§ INSTRUCTIONS TO FOLLOW:
A bare number is all that is needed: how many lines below contain the string "sass"?
*** Opening of DATA EXTRACTS ***
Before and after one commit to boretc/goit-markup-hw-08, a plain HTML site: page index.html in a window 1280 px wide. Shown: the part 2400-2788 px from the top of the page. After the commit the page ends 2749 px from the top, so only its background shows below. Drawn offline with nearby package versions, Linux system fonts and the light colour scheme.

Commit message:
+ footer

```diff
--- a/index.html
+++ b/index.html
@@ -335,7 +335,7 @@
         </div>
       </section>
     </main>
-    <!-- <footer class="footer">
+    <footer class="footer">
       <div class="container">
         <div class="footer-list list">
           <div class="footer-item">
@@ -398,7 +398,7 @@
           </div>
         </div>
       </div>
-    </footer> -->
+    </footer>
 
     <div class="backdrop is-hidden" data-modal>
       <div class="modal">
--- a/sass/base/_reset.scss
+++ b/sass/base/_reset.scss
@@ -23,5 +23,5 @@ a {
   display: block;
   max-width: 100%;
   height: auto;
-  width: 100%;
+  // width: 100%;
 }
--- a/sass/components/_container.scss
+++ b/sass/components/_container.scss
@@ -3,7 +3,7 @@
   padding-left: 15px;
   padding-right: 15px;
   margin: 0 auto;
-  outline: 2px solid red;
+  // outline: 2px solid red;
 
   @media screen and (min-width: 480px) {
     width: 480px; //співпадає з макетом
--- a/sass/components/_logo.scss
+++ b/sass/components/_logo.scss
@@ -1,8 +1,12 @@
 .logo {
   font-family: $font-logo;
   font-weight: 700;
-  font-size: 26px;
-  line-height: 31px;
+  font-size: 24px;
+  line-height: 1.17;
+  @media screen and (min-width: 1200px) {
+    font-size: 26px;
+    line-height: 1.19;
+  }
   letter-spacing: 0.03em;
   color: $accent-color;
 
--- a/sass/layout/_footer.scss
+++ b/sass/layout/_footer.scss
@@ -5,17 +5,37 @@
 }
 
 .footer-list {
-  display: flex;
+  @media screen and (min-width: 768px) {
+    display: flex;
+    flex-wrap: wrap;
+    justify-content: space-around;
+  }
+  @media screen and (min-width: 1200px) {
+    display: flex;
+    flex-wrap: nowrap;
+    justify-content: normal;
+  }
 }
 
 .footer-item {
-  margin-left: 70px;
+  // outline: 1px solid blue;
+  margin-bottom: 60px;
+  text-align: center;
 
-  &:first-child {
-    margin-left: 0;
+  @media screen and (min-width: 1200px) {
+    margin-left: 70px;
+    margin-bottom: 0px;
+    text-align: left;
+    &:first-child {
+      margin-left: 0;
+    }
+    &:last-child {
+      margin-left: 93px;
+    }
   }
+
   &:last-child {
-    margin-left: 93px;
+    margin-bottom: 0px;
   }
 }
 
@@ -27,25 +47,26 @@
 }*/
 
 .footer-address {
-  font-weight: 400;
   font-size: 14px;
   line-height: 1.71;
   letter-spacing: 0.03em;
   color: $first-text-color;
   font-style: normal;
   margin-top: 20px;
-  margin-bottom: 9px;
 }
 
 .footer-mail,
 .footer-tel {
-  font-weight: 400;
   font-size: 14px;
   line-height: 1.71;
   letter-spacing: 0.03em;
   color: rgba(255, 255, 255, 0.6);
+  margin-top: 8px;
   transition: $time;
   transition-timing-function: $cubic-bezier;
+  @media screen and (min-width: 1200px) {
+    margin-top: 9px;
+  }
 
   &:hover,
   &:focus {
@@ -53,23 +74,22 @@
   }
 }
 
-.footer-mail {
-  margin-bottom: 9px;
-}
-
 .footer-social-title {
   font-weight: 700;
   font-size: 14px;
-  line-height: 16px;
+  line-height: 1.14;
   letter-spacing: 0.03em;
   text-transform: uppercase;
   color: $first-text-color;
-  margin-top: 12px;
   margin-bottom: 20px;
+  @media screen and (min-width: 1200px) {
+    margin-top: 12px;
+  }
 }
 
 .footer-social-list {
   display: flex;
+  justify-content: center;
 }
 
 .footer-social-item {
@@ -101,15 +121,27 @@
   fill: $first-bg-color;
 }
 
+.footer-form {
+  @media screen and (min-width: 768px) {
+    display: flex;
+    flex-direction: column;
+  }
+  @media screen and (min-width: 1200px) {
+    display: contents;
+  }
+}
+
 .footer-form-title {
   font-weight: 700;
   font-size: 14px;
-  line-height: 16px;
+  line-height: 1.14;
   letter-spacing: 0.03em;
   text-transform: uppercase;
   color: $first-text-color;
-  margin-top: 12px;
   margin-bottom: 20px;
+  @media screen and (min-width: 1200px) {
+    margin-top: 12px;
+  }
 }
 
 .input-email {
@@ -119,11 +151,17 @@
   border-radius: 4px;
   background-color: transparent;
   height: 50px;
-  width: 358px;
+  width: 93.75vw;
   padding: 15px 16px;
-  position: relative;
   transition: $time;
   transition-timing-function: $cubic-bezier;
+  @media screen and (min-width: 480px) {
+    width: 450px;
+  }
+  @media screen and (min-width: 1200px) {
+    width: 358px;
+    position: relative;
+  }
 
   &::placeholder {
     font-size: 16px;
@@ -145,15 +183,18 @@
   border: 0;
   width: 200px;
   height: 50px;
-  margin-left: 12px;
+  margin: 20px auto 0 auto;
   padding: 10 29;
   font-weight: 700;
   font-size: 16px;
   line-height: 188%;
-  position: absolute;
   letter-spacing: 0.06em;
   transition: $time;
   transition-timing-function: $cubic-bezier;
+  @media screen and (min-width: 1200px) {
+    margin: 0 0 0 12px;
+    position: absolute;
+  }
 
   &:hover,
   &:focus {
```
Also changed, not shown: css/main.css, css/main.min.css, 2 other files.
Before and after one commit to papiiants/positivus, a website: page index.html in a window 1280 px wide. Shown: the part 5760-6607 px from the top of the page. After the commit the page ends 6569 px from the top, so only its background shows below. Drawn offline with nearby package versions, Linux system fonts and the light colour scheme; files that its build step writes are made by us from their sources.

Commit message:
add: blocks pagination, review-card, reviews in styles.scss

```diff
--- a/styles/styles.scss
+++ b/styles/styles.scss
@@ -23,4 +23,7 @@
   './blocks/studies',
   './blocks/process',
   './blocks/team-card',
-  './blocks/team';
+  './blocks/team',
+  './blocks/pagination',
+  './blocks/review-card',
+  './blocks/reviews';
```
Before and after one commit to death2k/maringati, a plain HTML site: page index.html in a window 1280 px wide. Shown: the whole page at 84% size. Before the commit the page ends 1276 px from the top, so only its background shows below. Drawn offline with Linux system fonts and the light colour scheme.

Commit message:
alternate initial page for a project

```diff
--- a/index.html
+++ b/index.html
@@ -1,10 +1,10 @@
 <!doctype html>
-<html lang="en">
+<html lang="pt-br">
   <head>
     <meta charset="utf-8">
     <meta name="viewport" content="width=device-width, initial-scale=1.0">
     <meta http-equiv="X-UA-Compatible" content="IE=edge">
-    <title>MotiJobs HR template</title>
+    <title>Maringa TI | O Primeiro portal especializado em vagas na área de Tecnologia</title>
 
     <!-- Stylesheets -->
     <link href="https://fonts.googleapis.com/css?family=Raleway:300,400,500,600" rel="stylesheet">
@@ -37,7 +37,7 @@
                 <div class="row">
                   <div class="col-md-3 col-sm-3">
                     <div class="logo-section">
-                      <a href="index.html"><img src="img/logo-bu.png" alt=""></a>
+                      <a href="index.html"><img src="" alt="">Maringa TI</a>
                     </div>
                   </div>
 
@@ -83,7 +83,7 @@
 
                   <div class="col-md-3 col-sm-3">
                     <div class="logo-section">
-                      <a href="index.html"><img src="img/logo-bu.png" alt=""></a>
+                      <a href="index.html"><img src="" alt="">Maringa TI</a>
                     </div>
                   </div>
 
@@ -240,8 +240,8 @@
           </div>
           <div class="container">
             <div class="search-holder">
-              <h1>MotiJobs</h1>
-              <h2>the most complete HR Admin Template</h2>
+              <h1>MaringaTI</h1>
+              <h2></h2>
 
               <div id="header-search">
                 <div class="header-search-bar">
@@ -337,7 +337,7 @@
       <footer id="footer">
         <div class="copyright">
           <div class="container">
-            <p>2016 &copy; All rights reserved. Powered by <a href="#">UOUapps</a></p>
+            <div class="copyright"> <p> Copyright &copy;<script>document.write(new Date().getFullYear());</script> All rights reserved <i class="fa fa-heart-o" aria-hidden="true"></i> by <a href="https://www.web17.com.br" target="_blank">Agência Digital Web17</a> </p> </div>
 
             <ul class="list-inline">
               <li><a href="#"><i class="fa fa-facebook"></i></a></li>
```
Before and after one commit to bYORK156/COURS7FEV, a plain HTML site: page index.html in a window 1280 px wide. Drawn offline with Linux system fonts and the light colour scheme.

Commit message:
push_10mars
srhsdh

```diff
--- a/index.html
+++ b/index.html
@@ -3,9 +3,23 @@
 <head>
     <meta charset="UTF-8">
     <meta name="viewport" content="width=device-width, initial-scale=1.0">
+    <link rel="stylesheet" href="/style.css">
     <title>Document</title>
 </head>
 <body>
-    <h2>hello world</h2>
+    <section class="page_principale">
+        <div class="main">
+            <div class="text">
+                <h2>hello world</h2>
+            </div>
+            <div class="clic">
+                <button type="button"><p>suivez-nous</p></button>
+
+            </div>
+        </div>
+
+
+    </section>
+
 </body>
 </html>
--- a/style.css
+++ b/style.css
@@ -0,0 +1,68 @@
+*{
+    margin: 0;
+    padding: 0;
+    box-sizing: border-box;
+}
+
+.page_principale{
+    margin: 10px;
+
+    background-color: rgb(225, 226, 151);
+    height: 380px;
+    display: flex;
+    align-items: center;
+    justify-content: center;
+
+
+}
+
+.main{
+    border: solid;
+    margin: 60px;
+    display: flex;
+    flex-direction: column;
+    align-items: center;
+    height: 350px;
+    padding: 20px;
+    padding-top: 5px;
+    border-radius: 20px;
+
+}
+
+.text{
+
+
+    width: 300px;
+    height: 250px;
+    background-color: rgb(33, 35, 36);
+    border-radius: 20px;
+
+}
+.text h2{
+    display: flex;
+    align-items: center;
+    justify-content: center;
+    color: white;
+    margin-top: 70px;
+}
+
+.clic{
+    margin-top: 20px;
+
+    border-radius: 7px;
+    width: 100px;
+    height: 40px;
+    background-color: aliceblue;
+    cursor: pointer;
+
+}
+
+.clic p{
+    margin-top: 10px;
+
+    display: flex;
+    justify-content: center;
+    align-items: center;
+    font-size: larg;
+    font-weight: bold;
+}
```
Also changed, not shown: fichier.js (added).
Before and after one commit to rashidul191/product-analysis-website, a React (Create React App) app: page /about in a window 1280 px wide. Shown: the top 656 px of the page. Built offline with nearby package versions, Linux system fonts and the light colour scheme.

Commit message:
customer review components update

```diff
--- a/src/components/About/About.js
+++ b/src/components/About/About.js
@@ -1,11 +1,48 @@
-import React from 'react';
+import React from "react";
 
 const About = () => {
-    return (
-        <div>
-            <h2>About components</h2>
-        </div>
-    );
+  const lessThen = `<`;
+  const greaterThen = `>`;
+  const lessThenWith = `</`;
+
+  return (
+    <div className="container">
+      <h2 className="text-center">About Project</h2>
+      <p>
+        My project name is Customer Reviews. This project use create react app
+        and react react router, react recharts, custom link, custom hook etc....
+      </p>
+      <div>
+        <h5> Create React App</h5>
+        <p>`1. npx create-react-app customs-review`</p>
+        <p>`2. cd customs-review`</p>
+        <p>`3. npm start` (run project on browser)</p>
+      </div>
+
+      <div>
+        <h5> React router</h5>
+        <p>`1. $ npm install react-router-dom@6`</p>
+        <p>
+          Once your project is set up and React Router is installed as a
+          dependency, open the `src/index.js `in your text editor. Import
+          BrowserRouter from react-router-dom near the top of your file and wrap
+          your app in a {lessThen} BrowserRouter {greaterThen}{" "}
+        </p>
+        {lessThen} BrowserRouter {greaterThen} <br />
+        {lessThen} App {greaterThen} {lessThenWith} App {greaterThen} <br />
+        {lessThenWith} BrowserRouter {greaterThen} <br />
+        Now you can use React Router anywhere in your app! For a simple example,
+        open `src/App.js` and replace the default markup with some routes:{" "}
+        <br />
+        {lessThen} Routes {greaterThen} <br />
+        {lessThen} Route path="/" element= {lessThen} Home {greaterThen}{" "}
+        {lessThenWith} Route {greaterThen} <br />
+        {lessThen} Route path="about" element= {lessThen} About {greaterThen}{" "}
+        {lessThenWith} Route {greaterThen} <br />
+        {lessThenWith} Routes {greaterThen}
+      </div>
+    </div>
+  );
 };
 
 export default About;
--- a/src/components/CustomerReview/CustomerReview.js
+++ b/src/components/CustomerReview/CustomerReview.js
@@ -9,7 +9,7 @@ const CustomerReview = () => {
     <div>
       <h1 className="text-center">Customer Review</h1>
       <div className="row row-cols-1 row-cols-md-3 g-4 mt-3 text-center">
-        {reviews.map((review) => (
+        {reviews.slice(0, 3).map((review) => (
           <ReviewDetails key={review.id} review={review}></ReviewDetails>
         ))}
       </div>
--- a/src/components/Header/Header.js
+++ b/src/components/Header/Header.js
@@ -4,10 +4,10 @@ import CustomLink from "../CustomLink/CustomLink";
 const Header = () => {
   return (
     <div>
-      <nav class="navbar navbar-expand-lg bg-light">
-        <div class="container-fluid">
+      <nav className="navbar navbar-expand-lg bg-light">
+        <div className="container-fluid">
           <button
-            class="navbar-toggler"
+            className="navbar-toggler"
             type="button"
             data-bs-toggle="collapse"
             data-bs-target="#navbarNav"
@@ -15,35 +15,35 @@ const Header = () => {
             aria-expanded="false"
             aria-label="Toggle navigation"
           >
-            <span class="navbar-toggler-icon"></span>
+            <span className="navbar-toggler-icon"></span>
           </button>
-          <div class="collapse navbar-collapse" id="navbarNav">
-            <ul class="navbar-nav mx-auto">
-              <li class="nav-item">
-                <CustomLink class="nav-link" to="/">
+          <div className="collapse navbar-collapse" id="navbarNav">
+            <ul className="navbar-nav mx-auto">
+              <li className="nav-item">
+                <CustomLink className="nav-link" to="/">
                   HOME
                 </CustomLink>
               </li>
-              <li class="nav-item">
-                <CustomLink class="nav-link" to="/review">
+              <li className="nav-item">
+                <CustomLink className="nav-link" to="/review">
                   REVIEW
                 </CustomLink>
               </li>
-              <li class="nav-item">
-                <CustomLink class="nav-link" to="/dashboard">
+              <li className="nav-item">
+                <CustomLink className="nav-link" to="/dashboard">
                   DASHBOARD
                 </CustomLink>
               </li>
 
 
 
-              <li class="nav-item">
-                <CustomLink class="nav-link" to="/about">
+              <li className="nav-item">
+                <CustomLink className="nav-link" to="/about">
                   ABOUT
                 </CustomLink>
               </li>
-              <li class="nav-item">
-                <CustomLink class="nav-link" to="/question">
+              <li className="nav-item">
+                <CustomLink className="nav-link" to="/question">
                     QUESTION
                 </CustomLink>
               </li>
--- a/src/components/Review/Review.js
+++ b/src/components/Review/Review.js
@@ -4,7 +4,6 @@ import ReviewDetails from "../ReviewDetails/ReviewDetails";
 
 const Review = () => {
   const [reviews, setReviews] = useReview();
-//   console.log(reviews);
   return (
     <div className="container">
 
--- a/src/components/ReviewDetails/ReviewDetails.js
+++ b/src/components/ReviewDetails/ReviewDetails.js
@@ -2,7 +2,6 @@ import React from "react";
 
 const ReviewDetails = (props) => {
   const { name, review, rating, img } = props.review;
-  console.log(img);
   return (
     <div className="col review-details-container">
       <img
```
*** Close of DATA EXTRACTS ***
§ EXERCISE RESPONSE:
8